Sometimes a song is so powerful that just simply hearing it will compel fellow artistic spirits into action. And sometimes a video is so powerful that it inspires those who see it to dig deeper into the story behind and just learn a little bit of history themselves. But it’s rare that the video and song come together in such a powerful presentation that there are very few words that could describe how stunning it really is. But as is our duty, we shall try.
First, allow us to introduce you to Alialujah Choir from Portland, OR. A collection of well known artists in the Pacific Northwest scene, Alialujah Choir was assembled by Adam Shearer and Aila Farah of Weinland and Adam Selzer of Norfolk & Western and M. Ward.
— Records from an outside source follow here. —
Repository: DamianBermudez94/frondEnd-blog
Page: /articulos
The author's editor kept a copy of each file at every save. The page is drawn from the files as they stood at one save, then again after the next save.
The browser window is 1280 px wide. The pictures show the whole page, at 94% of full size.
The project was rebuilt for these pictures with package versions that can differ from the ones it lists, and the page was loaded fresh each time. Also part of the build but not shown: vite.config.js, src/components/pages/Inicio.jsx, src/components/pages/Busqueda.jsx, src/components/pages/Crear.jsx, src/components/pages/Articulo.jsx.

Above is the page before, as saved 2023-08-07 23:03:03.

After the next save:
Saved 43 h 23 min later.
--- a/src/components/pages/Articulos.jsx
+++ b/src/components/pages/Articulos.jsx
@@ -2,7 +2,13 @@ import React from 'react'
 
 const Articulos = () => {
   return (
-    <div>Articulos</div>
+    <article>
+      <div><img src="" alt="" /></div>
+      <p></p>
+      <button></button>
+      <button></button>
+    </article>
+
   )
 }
When they gathered to record their new single “A House, A Home” and full length, self-titled debut album, they simply wanted to so make music for the sake of making music together and to find an escape from the frantic lifestyle of touring musicians. They had no commercial ambitions, just artistic ones, but a funny thing happened along the way; they made a seriously accessible record, largely due to the producing skills of Selzer and the comfortable confines of the Type Foundry studio. The album is chock full of of rich layers of sound created with sparse instrumentation, and there’s never a lacking moment from the beginning to end.
The single for “A House, A Home” is inspired by the true story of Dr. James Hawthorne, a respected 19th Century physician whose approach to treatment for patients with mental illness was respected and admired for the attention and kindness he offered, at a time when many others were quick to discard them and cast them aside. Written from the perspective of a young man in Dr. Hawthorne’s care, the lyrics deal with his conflicting emotions about the girl he has been in love with during his time at the Oregon Hospital For The Insane, but whom he also suspects of having a relationship with Dr. Hawthorne. The man is convinced of his suspicions after seeing her leaving the Doctor’s office and takes his own life. Only in the afterlife when he is cured of his afflictions can he see he was wrong and that his own condition lead him to believe in things that were not true or wildly exaggerating his own fears, but luckily he is able to take comfort knowing that the girl does indeed reciprocate his feelings and he is able to find peace with himself.